You’ve got two events to promote, an upcoming sale on six-pack annuals and a company blog or website that needs updating. The employee who does your Facebook posts wants to highlight the nursery stock and a request has come in from a regional magazine for photos that feature roses. Suddenly, you find yourself wondering if you work at a garden center or a stock photo service.
These days, the answer is both. To be in business in the 21st century requires an ever-growing steady stream of photographs. It’s a digital, visual world and whether you’re writing your newsletter, promoting your store through social media or supplying images for event listings, you need pictures.
Faced with this ever-growing need for images, many businesses turn to commercial stock photo sources. These can temporarily fill this need, but even with a free service, the use of such images comes at a cost. When you use stock photography, your promotions and communications are generic. Stock photography can make you look just like everyone else and the opportunity to market your store, your region and your brand is lost.
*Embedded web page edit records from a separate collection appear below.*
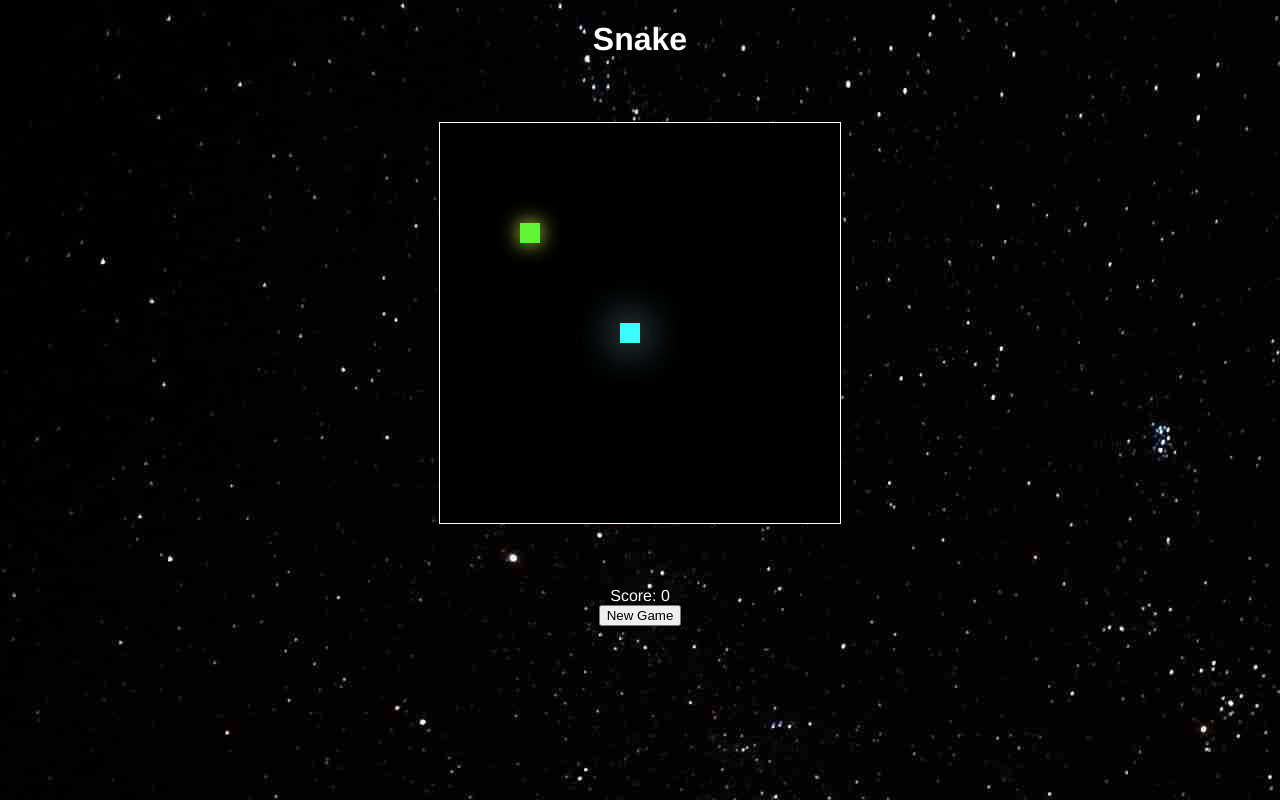
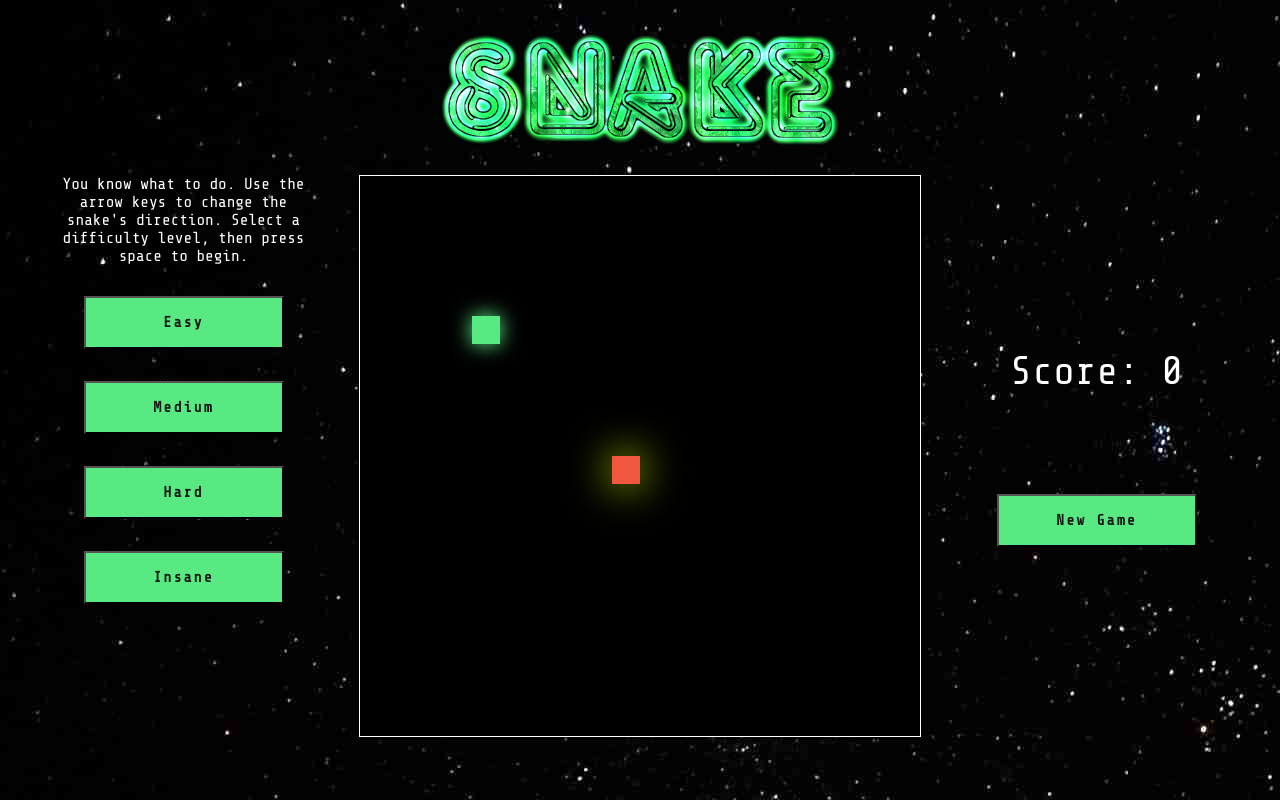
Before and after one commit to xehl/snake, a plain HTML site: page index.html in a window 1280 px wide. Drawn offline with nearby package versions, Linux system fonts and the light colour scheme.

Commit message:
added styles and difficulty

```diff
--- a/index.html
+++ b/index.html
@@ -1,18 +1,36 @@
 <!DOCTYPE html>
+
 <head>
   <title>Snake</title>
   <meta name="viewport" content="width=device-width, initial-scale=1.0">
   <link rel="stylesheet" href="style.css">
+  <link rel="preconnect" href="https://fonts.googleapis.com">
+  <link rel="preconnect" href="https://fonts.gstatic.com" crossorigin>
+  <link href="https://fonts.googleapis.com/css2?family=Share+Tech+Mono&display=swap" rel="stylesheet">
 </head>
 
 <body>
-        <h1>Snake</h1>
+  <img id="title" src="title.png">
+  <div id="container">
+    <div>
+      <div id="instructions">You know what to do. Use the arrow keys to change the snake's direction. Select a difficulty level, then press space to begin.</div>
+      <div id="difficulty">
+        <button class="btn btn-design" id="easy">Easy</button>
+        <button class="btn btn-design" id="medium">Medium</button>
+        <button class="btn btn-design" id="hard">Hard</button>
+        <button class="btn btn-design" id="insane">Insane</button>
+      </div>
+    </div>
 
     <div id="grid"></div>
 
+    <div id="right">
       <div id="score">Score: 0</div>
+      <button class="btn btn-design" id="replay">New Game</button>
+    </div>
 
-        <button id="replay">New Game</button>
+
+  </div>
 
   <script src="script.js"></script>
 </body>
--- a/script.js
+++ b/script.js
@@ -1,22 +1,61 @@
 const grid = document.querySelector("#grid");
-const replayButton = document.querySelector("#replay")
-replayButton.addEventListener("click", () => { window.location.reload() })
+const replayButton = document.querySelector("#replay");
+replayButton.addEventListener("click", () => {
+  window.location.reload();
+});
+
 let foodPosition;
 let snakeArray = [104];
 let direction = "right";
 let moving;
-let speed = 80;
+let speed = null;
 
+// event listeners for difficulty levels
+let easy = document.querySelector("#easy");
+let medium = document.querySelector("#medium");
+let hard = document.querySelector("#hard");
+let insane = document.querySelector("#insane");
 
+easy.addEventListener("click", () => {
+  speed = 110;
+  easy.classList.add("selected");
+  medium.classList.remove("selected");
+  hard.classList.remove("selected");
+  insane.classList.remove("selected");
+});
+
+medium.addEventListener("click", () => {
+  speed = 80;
+  easy.classList.remove("selected");
+  medium.classList.add("selected");
+  hard.classList.remove("selected");
+  insane.classList.remove("selected");
+});
+
+hard.addEventListener("click", () => {
+  speed = 65;
+  easy.classList.remove("selected");
+  medium.classList.remove("selected");
+  hard.classList.add("selected");
+  insane.classList.remove("selected");
+});
+
+insane.addEventListener("click", () => {
+  speed = 50;
+  easy.classList.remove("selected");
+  medium.classList.remove("selected");
+  hard.classList.remove("selected");
+  insane.classList.add("selected");
+});
 
 // starts the snake moving when space bar is pressed
 document.addEventListener("keydown", function startSnake(e) {
-    if(e.keyCode == 32){
+  if (speed && e.keyCode == 32) {
     moving = setInterval(moveSnake, speed);
     document.removeEventListener("keydown", startSnake);
     addArrows();
   }
-})
+});
 
 // make 20x20 grid inside of container
 for (let i = 0; i < 400; i++) {
@@ -31,21 +70,16 @@ divs[snakeArray[0]].classList.add("snake");
 // add arrow key controls
 function addArrows() {
   document.addEventListener("keydown", function changeDirection(e) {
-        if (e.keyCode === 37 && direction !== "right")
-            direction = "left"
-        if (e.keyCode === 38 && direction !== "down")
-            direction = "up";
-        if (e.keyCode === 39 && direction !== "left")
-            direction = "right";
-        if (e.keyCode === 40 && direction !== "up")
-            direction = "down";
+    if (e.keyCode === 37 && direction !== "right") direction = "left";
+    if (e.keyCode === 38 && direction !== "down") direction = "up";
+    if (e.keyCode === 39 && direction !== "left") direction = "right";
+    if (e.keyCode === 40 && direction !== "up") direction = "down";
     document.removeEventListener("keydown", changeDirection);
   });
 }
 
 // checks if head has bumped into the snake or the boundary
 function bump(head) {
-
   if (head > 399 && direction === "down") {
     console.log("out of bounds / bottom");
     clearInterval(moving);
@@ -89,20 +123,16 @@ function bump(head) {
 
 // move snake head
 function moveSnake() {
-
   let headPosition = snakeArray[0];
 
   // move index of head, but don't alter the board yet
   if (direction === "up") {
     headPosition -= 20;
-    }
-    else if (direction === "down") {
+  } else if (direction === "down") {
     headPosition += 20;
-    }
-    else if (direction === "right") {
+  } else if (direction === "right") {
     headPosition++;
-    }
-    else if (direction === "left") {
+  } else if (direction === "left") {
     headPosition--;
   }
 
@@ -118,10 +148,8 @@ function moveSnake() {
 // snakeArray holds the previous snake
 
 function buildSnake(headPosition) {
-
   // checks first if snake has bumped into an obstacle
   if (bump(headPosition) === false) {
-
     // add class to the new head of the snake
     divs[headPosition].classList.add("snake");
 
@@ -133,28 +161,23 @@ function buildSnake(headPosition) {
 
     // removes the snake class from the last div on the tail
     divs[last].classList.remove("snake");
-
   }
   addArrows();
 }
 
 // eatfood, add to snake length
-
 function eatFood() {
   divs[foodPosition].classList.remove("food");
   generateFood();
 
   // updates score div
-    document.querySelector("#score").innerHTML = `Score ${snakeArray.length}`;
+  document.querySelector("#score").innerHTML = `Score: ${snakeArray.length}`;
 
   // adds to the back of the snake
   snakeArray.push(snakeArray[snakeArray.length - 1]);
-
 }
 
-
 // generate random food
-
 function generateFood() {
   foodPosition = Math.floor(Math.random() * 399);
 
@@ -163,6 +186,8 @@ function generateFood() {
     foodPosition = foodPosition = Math.floor(Math.random() * 399);
 
   divs[foodPosition].classList.add("food");
+  return foodPosition;
 }
 
+// generates first food
 generateFood();
--- a/style.css
+++ b/style.css
@@ -5,15 +5,28 @@ body {
   color: white;
   background-repeat: no-repeat;
   background-size: auto;
+  font-family: "Share Tech Mono", monospace;
+}
+
+#instructions {
+  width: 70%;
+  margin: 0 auto;
+  margin-bottom: 15px;
+}
+
+#container {
+  margin-top: 20px;
+  display: grid;
+  grid-template-columns: 1fr 1fr 1fr;
 }
 
 #grid {
   display: flex;
   flex-wrap: wrap;
-    margin: 5% auto;
+  margin: 0 auto;
   border: 1px solid white;
-    width: 50vh;
-    height: 50vh;
+  width: 70vh;
+  height: 70vh;
 }
 
 .box {
@@ -24,17 +37,69 @@ body {
 }
 
 .snake {
-    background-color: #5ff536;
-    box-shadow: 0px 0px 20px #DCFC50;
+  background-color: #58e983;
+  box-shadow: 0px 0px 20px #62ff93;
   z-index: 2;
 }
 
 .food {
-    background-color: #38fcff;
-    box-shadow: 0px 0px 40px #b8feff;
-    z-index: 2;
+  background-color: #f0573c;
+  box-shadow: 0px 0px 40px #d2ff08;
+  z-index: 3;
 }
 
-.start {
+.temp {
+  background-color: #3cf0d8;
+}
 
+#right {
+  display: flex;
+  flex-direction: column;
+  justify-content: center;
 }
+
+#replay {
+  margin-top: 100px;
+}
+
+#score {
+  font-size: 40px;
+}
+
+#title {
+  margin-top: 20px;
+}
+
+.btn {
+  font-family: "Share Tech Mono", monospace;
+  border-radius: 0;
+  margin: 0;
+  padding: 0;
+  font-weight: 700;
+  display: block;
+  width: 200px;
+  font-size: 15px;
+  outline: none !important;
+}
+
+#difficulty {
+  display: flex;
+  flex-direction: column;
+}
+
+.btn-design {
+  margin: 16px auto;
+  letter-spacing: 2px;
+  padding: 16px;
+  color: rgb(25, 27, 24) !important;
+  background: #58e983;
+  transition: box-shadow 0.1s ease-in-out;
+}
+.btn-design:hover {
+  box-shadow: 0 0 15px 0px #38ad5b;
+  transition: box-shadow 0.1s ease-in-out;
+}
+
+.selected {
+  background: #246939;
+}
```
Also changed, not shown: title.png (added). Lines whose indentation alone changed are shown as unchanged.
It’s far better to jump off the commercial photography bland wagon and start creating your own photo library. Pictures of your events, plants that thrive in your region and portraits of your company’s staff will tell the true story of your garden center in a way customers can relate to.
Charge specific employees with taking a few photos every week. The cameras on smart phones keep getting better and better, so many staff members might be able to contribute. Have them take pictures of your stock, attractive displays and happy employees. Be sure that they have the resolution settings on their phones set as high as possible so that the pictures can be used for print if needed.
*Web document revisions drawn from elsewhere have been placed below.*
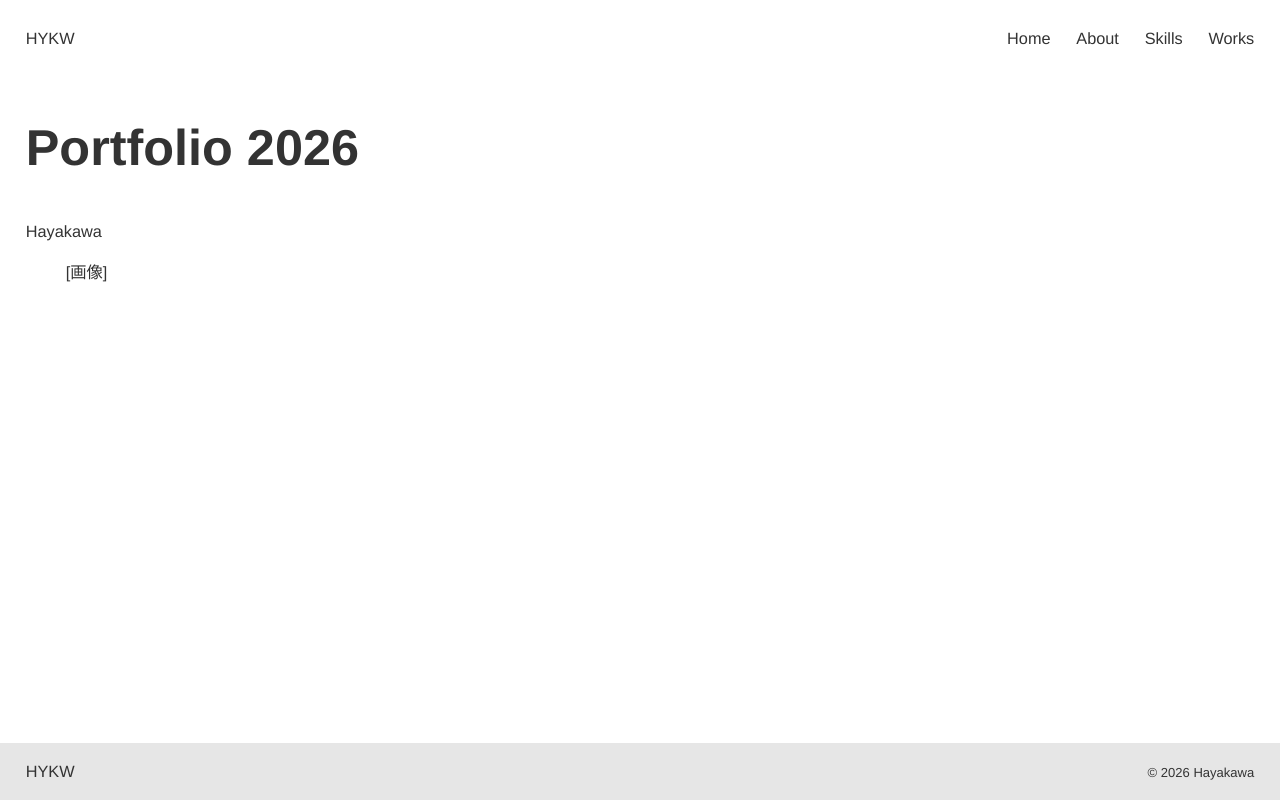
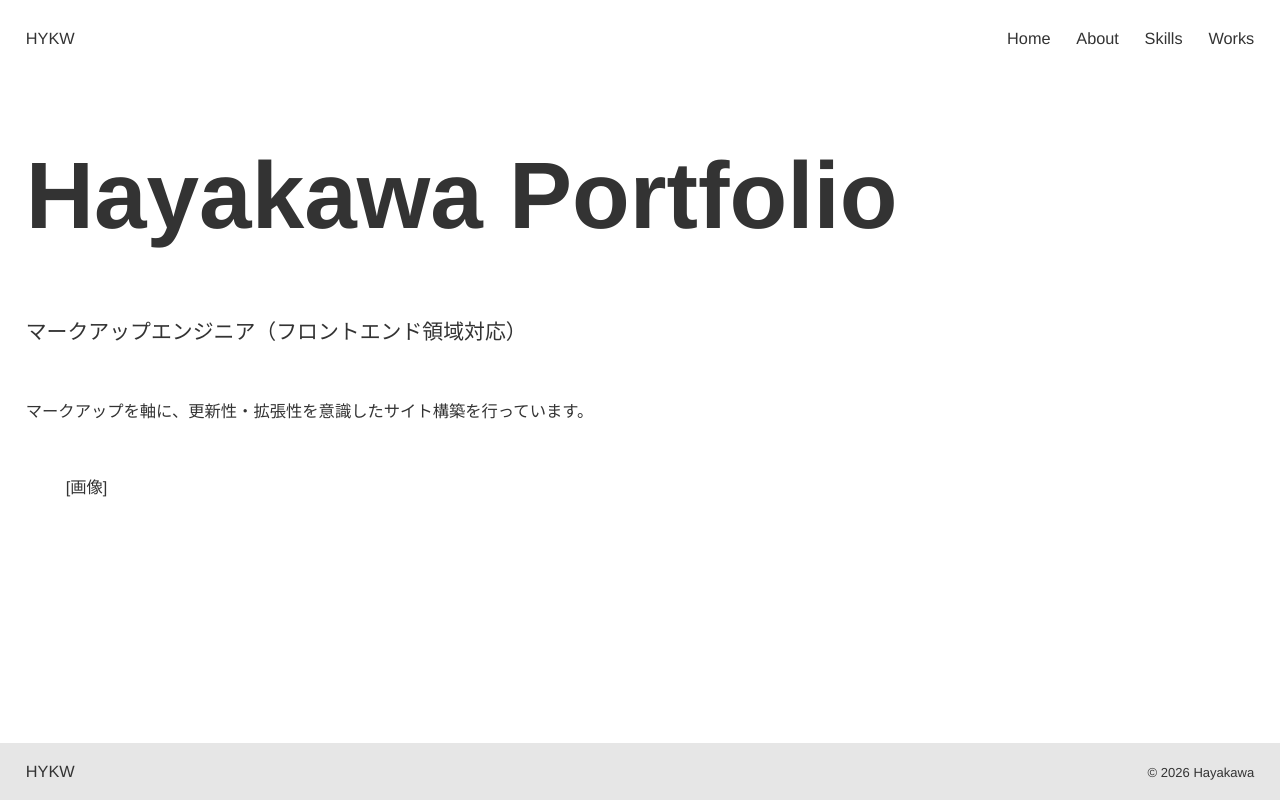
Before and after one commit to hayamin1111/portfolio2026, a Next.js app: page / in a window 1280 px wide. Built offline with nearby package versions, Linux system fonts and the light colour scheme.

Commit message:
refactor: remove unuse file

```diff
--- a/src/app/globals.css
+++ b/src/app/globals.css
@@ -44,7 +44,11 @@
   --color-error: #ff3356;
   --color-error-content: #3e0b14;
 
-  --line-height: 1.5;
+  --line-height-xs: 1;
+  --line-height-sm: 1.2;
+  --line-height-md: 1.5;
+  --line-height-lg: 1.8;
+  --line-height-xl: 2;
 }
 
 
@@ -77,15 +81,23 @@
 body {
   background: var(--color-base-100);
   color: var(--color-base-content);
-  line-height: var(--line-height);
+  line-height: var(--line-height-md);
   font-family: "Helvetica Neue", Arial, "Hiragino Kaku Gothic ProN", "Hiragino Sans", "Noto Sans JP", sans-serif;
   font-size: var(--body);
+  word-break: break-all;
+}
+
+/* 直下にheader・main・footerの3要素 */
+.wrapper {
+  display: grid;
+  min-height: 100svh;
+  grid-template-rows: auto 1fr auto;
 }
 
 main {
   max-width: var(--max-screen-width);
   margin-inline: auto;
-  padding-inline: var(--space-xs);
+  width: calc(100% - var(--space-xs) * 2);
 }
 
 a {
@@ -112,10 +124,13 @@ img {
 
 h1 {
   font-size: var(--heading1);
+  line-height: var(--line-height-sm);
 }
 h2 {
   font-size: var(--heading2);
+  line-height: var(--line-height-sm);
 }
 h3 {
   font-size: var(--heading3);
+  line-height: var(--line-height-sm);
 }
--- a/src/app/layout.tsx
+++ b/src/app/layout.tsx
@@ -1,5 +1,7 @@
 import type { Metadata } from "next";
 import "./globals.css";
+import Header from '@/components/header';
+import Footer from '@/components/footer';
 
 export const metadata: Metadata = {
   title: "My new site",
@@ -12,7 +14,15 @@ export default function Layout({ children }: Readonly <{
   return (
     <html lang="ja">
       <body>
-        {children}
+        <div className="wrapper">
+          <Header />
+
+          <main>
+            {children}
+          </main>
+
+          <Footer />
+        </div>
       </body>
     </html>
   );
--- a/src/app/page.tsx
+++ b/src/app/page.tsx
@@ -1,16 +1,14 @@
 import Hero from "@/components/hero";
-import MainLayout from "@/components/layout/mainLayout";
 
 export default function Home() {
   return (
     <>
-      <MainLayout>
-        <Hero
-          title="Portfolio 2026"
-          subTitle="Hayakawa"
-          imageOn
-        />
-      </MainLayout>
+      <Hero
+        title = "Hayakawa Portfolio"
+        subTitle = "マークアップエンジニア（フロントエンド領域対応）"
+        text = "マークアップを軸に、更新性・拡張性を意識したサイト構築を行っています。"
+        imageOn
+      />
     </>
   );
 }
--- a/src/components/footer.module.css
+++ b/src/components/footer.module.css
@@ -1,5 +1,4 @@
 .footer {
-  padding-inline: var(--space-xs);
   background: var(--color-base-300);
 }
 
@@ -7,6 +6,7 @@
   display: flex;
   justify-content: space-between;
   align-items: center;
+  width: calc(100% - var(--space-xs) * 2);
   max-width: var(--max-screen-width);
   margin-inline: auto;
 }
--- a/src/components/header.module.css
+++ b/src/components/header.module.css
@@ -3,7 +3,6 @@
   justify-content: space-between;
   align-items: center;
   max-width: var(--max-screen-width);
-  width: 100%;
+  width: calc(100% - var(--space-xs) * 2);
   margin-inline: auto;
-  padding-inline: var(--space-xs);
 }
--- a/src/components/hero.module.css
+++ b/src/components/hero.module.css
@@ -1,7 +1,3 @@
-.text {
-  margin-block: var(--space-md);
-}
-
 .title {
   font-size: var(--hero);
   font-weight: 900;
@@ -10,3 +6,7 @@
 .subTitle {
   font-size: var(--small-heading1);
 }
+
+.text {
+  margin-block: var(--space-md);
+}
--- a/src/components/hero.tsx
+++ b/src/components/hero.tsx
@@ -1,20 +1,23 @@
-import styles from '@/components/header.module.css'
+import styles from '@/components/hero.module.css'
 
 interface HeroProps {
   title?: string;
   subTitle?: string;
+  text?: string;
   imageOn?: boolean;
 }
 
 export default function Hero({
-  title = "デフォルトタイトル",
-  subTitle = "デフォルトサブタイトル",
+  title = "Hayakawa Portfolio",
+  subTitle = "マークアップエンジニア（フロントエンド領域対応）",
+  text = "マークアップを軸に、更新性・拡張性を意識したサイト構築を行っています。",
   imageOn = false,
 }: HeroProps) {
   return (
     <div className={styles.text}>
       <h1 className={styles.title}>{title}</h1>
       <p className={styles.subTitle}>{subTitle}</p>
+      <p className={styles.text}>{text}</p>
       {imageOn && <figure>[画像]</figure>}
     </div>
   );
--- a/src/components/layout/mainLayout.module.css
+++ /dev/null
@@ -1,10 +0,0 @@
-/* 直下にheader・main・footerの3要素 */
-.wrapper {
-  display: grid;
-  min-height: 100svh;
-  grid-template-rows: auto 1fr auto;
-}
-
-.main {
-  width: 100%;
-}
--- a/src/components/layout/mainLayout.tsx
+++ /dev/null
@@ -1,26 +0,0 @@
-import Header from '@/components/header';
-import Footer from '@/components/footer';
-import styles from '@/components/layout/mainLayout.module.css';
-
-/**
- * 基本レイアウト
- * - 全ページ共通
- * - ヘッダー・ナビゲーション・フッター
- */
-interface MainLayoutProps {
-  children: React.ReactNode
-}
-
-export default function MainLayout({ children }: MainLayoutProps) {
-  return (
-    <div className={styles.wrapper}>
-      <Header />
-
-      <main className={styles.main}>
-        {children}
-      </main>
-
-      <Footer />
-    </div>
-  );
-}
```
Also changed, not shown: src/app/about/page.tsx (+4 -7 lines), src/app/skills/page.tsx (+4 -7 lines), src/app/works/page.tsx (+4 -7 lines).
Create images that promote your events by assembling plants or products that relate to the topic. For example, a talk on pruning can be illustrated with a pair of pruners and a branch from a plant that’s popular in your region.
A white foam core presentation board from an office supply store will provide an easy and inexpensive blank background for close-ups of products and projects. White poster board or another sheet of foam core can be used as a base to surround the entire object with a plain backdrop.
Take your time
A business photo library needs a variety of images, and it might be worthwhile to have the employees who will be building your bank of pictures take a short class on photography basics. Consider having a professional photographer come in for an hour before the store opens to give your staff a few tips.In general, instruct people not to rush when taking pictures. A shot that’s out of focus, has an overly busy background or is poorly framed won’t be of much use.
Store and organize
The easiest way to keep photos is with online picture storage. Several people can upload images as they are taken. Be sure to find a storage service that will keep your pictures at their full resolution instead of compressing them. It should offer you enough storage so that you can keep images for 10 years or more, and they should be easy to find and organize. Popular sites such as Flickr, 500px, and SmugMug are free for a certain number of photos but require payment for larger libraries.
Photos can also be kept on a store computer, but these should be regularly backed up onto a hard drive. Many decide to use a combination of computer, hard drive and “in the cloud” storage. If your photos are placed into named folders when they are uploaded for storage it will make them easier to find later. For example, create separate folders for events, projects, popular plants, gardens, products and employees.
Finally, make sure that hard drive backups are clearly labeled and that any online storage passwords are kept where those who might need access images can easily find them.